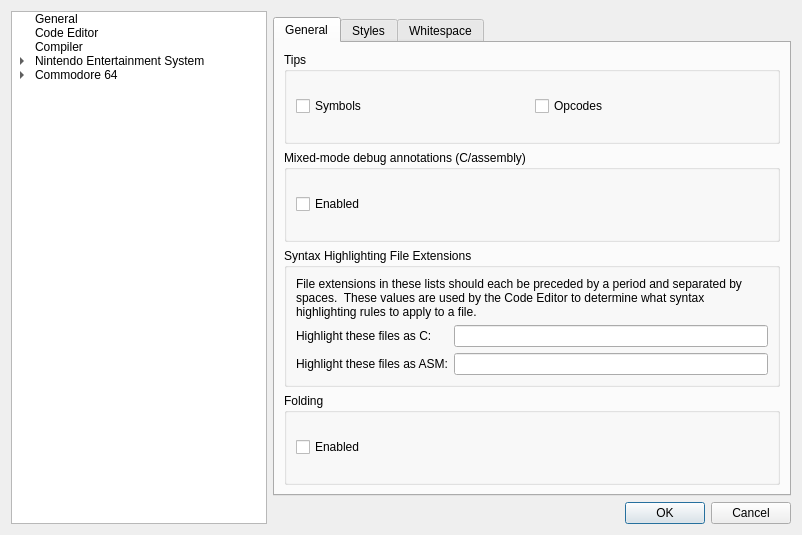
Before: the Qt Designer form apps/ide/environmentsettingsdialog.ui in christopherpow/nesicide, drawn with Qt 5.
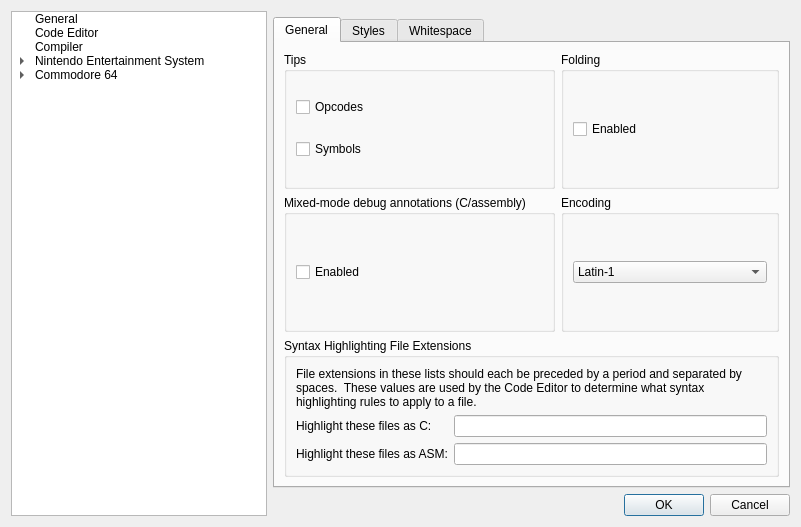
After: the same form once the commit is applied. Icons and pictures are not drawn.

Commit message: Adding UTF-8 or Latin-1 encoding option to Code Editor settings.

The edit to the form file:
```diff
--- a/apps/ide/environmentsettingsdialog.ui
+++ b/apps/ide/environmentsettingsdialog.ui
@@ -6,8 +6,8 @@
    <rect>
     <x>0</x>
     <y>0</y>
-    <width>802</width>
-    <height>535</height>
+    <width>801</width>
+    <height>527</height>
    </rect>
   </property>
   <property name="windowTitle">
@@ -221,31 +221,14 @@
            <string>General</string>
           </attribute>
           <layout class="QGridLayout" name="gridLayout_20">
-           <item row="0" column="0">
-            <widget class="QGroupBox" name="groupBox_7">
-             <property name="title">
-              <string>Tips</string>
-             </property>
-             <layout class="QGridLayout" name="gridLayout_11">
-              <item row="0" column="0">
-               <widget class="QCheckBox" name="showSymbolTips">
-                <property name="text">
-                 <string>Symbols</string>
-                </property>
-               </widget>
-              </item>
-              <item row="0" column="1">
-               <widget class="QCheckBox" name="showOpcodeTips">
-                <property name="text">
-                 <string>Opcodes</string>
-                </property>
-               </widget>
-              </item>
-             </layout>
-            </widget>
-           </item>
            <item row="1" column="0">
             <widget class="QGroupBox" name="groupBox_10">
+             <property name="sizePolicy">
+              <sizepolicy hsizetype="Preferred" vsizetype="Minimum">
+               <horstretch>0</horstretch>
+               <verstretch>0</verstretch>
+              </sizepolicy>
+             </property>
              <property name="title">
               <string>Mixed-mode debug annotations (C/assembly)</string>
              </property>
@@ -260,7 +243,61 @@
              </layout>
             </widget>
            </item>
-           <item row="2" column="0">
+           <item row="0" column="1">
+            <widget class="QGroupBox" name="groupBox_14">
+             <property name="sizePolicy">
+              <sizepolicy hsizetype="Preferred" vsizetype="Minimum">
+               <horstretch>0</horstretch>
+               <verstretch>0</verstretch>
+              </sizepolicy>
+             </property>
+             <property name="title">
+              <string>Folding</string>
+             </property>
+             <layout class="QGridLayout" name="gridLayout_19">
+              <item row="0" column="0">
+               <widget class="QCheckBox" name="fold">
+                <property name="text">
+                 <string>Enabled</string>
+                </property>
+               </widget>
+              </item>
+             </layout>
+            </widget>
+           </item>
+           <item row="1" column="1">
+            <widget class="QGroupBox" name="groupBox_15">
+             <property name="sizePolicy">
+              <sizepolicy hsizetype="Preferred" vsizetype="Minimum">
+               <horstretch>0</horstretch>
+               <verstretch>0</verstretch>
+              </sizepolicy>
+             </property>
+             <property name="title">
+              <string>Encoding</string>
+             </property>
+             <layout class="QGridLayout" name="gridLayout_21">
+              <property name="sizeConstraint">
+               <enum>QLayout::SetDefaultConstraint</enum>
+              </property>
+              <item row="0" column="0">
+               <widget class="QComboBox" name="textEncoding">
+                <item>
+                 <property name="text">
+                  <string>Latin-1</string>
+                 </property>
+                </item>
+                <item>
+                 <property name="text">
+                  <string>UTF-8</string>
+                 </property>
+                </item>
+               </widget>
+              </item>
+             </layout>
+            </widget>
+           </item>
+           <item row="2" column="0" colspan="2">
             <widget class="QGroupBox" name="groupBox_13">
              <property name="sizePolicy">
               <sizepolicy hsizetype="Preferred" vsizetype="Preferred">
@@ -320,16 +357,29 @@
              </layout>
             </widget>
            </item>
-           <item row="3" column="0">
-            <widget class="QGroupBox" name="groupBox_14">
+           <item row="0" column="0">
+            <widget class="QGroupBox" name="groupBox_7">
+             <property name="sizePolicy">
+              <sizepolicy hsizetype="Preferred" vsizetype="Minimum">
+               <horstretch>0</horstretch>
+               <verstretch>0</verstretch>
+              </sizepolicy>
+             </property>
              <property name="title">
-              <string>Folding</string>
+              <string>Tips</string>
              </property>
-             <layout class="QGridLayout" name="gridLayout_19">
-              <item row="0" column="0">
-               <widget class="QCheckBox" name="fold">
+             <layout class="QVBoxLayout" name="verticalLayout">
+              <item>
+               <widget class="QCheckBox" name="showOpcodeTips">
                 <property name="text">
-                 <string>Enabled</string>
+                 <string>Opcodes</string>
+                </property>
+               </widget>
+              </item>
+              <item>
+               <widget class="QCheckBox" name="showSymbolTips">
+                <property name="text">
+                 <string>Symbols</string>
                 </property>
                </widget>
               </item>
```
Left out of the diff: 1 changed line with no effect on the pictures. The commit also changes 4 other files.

--

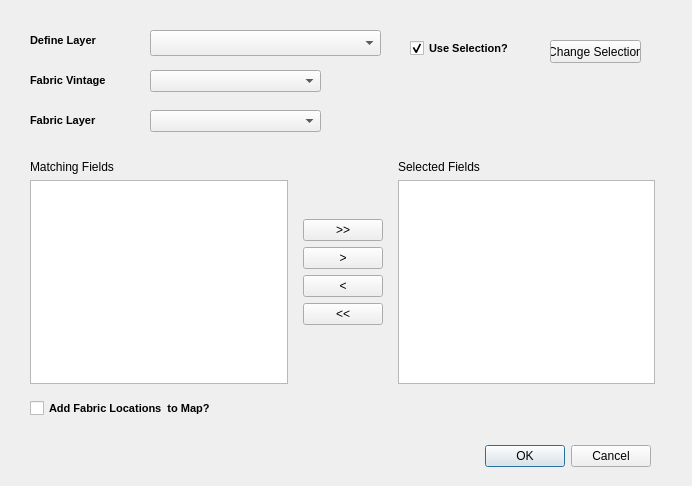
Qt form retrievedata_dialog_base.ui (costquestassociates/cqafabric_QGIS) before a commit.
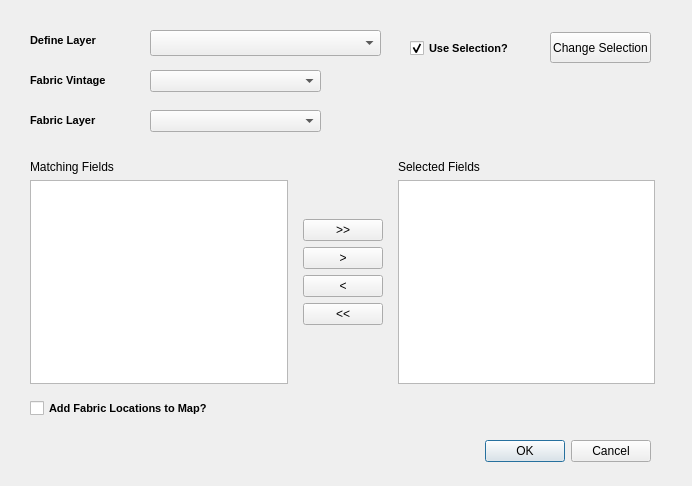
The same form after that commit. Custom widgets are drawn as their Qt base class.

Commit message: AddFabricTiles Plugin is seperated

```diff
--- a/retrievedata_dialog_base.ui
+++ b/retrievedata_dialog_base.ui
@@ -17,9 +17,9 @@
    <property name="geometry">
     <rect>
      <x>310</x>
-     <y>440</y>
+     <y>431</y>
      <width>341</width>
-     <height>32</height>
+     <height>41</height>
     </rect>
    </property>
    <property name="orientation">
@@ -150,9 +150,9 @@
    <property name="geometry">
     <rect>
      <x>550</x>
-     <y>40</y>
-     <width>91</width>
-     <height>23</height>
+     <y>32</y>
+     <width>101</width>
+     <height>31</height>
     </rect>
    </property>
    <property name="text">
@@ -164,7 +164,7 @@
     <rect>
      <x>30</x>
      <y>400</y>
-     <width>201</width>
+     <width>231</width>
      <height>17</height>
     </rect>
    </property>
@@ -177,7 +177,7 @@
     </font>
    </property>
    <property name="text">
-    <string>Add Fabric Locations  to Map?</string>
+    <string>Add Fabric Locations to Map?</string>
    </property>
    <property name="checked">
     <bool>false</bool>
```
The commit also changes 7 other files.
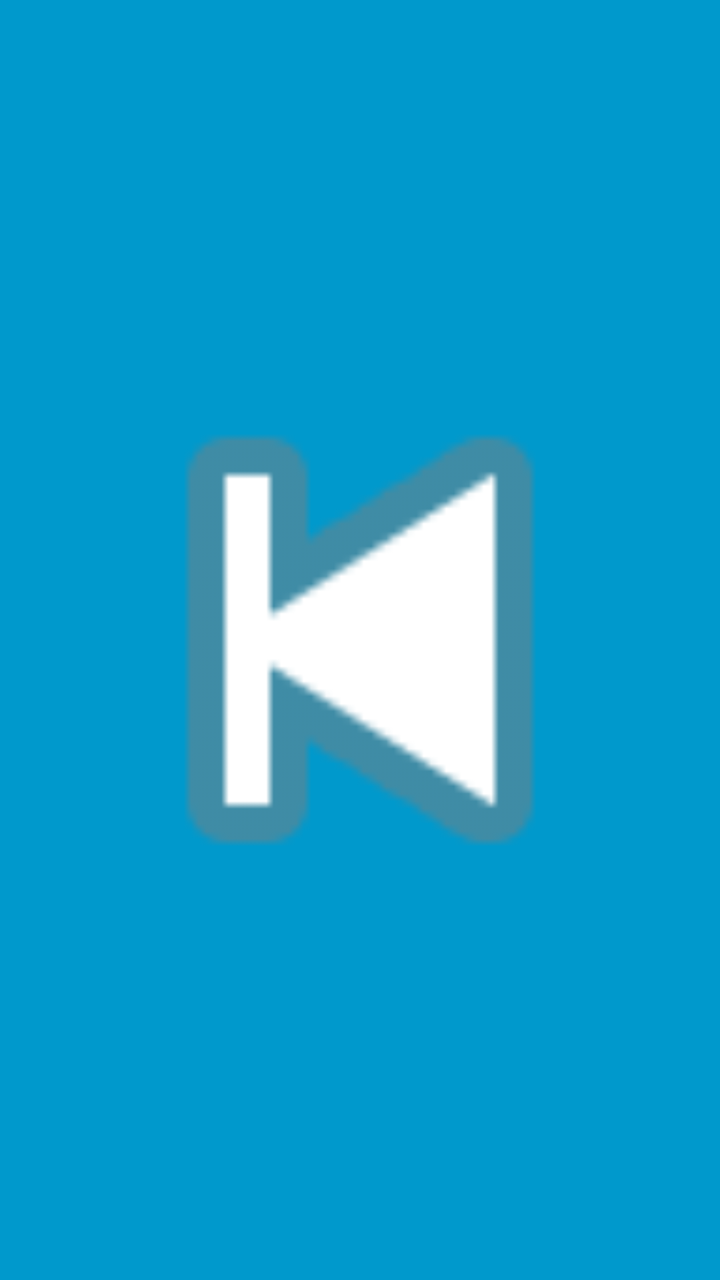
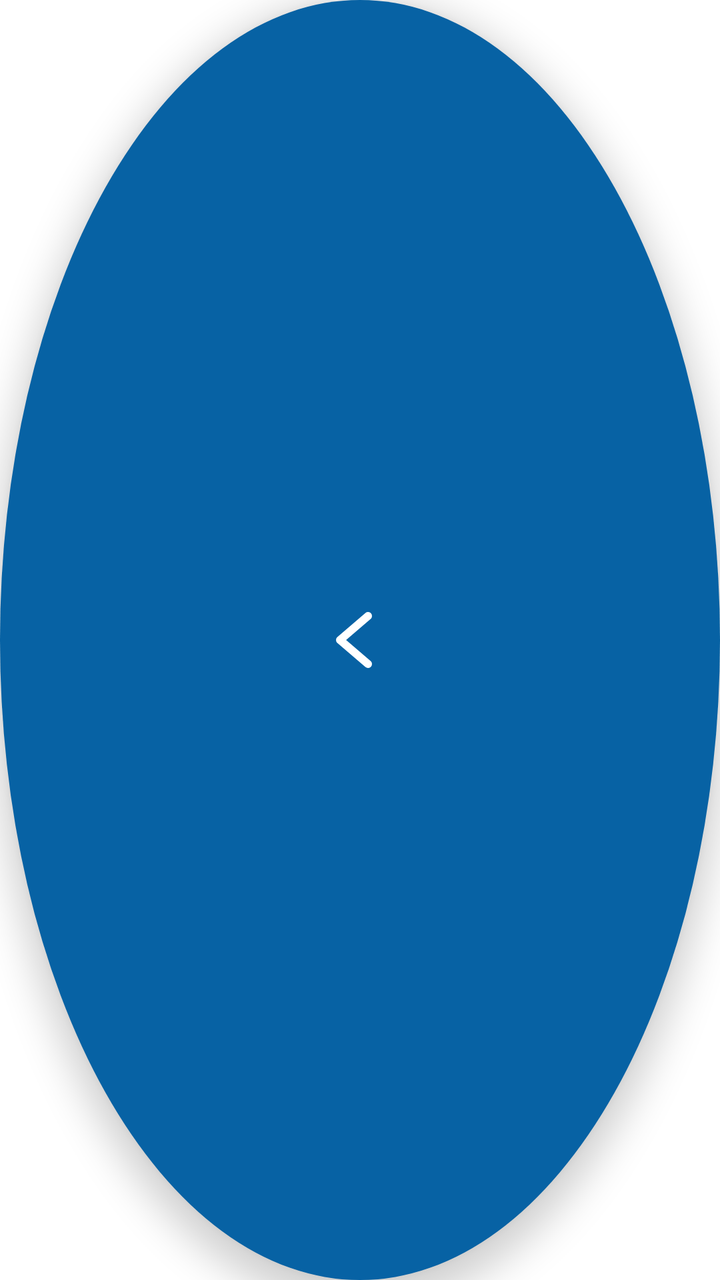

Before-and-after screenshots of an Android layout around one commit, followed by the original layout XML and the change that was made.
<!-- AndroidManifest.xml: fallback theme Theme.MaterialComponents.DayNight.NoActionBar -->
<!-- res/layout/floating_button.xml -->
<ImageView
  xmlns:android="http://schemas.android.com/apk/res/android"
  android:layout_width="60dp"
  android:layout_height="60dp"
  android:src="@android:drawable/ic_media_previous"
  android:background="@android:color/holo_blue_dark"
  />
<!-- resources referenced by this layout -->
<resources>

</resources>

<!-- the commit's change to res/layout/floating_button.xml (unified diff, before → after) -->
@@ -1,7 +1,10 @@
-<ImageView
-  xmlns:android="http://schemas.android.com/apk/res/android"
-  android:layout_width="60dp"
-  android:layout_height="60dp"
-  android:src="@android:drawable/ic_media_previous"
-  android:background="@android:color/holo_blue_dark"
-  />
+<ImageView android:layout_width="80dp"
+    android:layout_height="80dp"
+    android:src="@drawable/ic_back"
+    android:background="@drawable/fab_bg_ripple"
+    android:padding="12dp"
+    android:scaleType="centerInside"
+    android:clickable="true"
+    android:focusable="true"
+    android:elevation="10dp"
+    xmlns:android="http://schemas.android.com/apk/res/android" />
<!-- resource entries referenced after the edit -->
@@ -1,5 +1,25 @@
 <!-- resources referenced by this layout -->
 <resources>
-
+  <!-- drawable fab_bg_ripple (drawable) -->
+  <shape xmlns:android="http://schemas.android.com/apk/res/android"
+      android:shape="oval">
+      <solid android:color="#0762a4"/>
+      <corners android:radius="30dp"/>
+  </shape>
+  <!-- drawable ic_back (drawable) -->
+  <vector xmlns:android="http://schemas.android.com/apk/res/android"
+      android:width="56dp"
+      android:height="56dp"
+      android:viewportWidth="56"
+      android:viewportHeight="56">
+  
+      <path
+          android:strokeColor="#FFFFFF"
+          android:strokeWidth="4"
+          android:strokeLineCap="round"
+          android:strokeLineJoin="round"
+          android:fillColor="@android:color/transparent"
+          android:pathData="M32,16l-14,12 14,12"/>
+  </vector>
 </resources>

→ **Task details**
Filter the listing down to the lines holding the word "background", and return those.

→ **Result of the task**
  android:background="@android:color/holo_blue_dark"
-  android:background="@android:color/holo_blue_dark"
+    android:background="@drawable/fab_bg_ripple"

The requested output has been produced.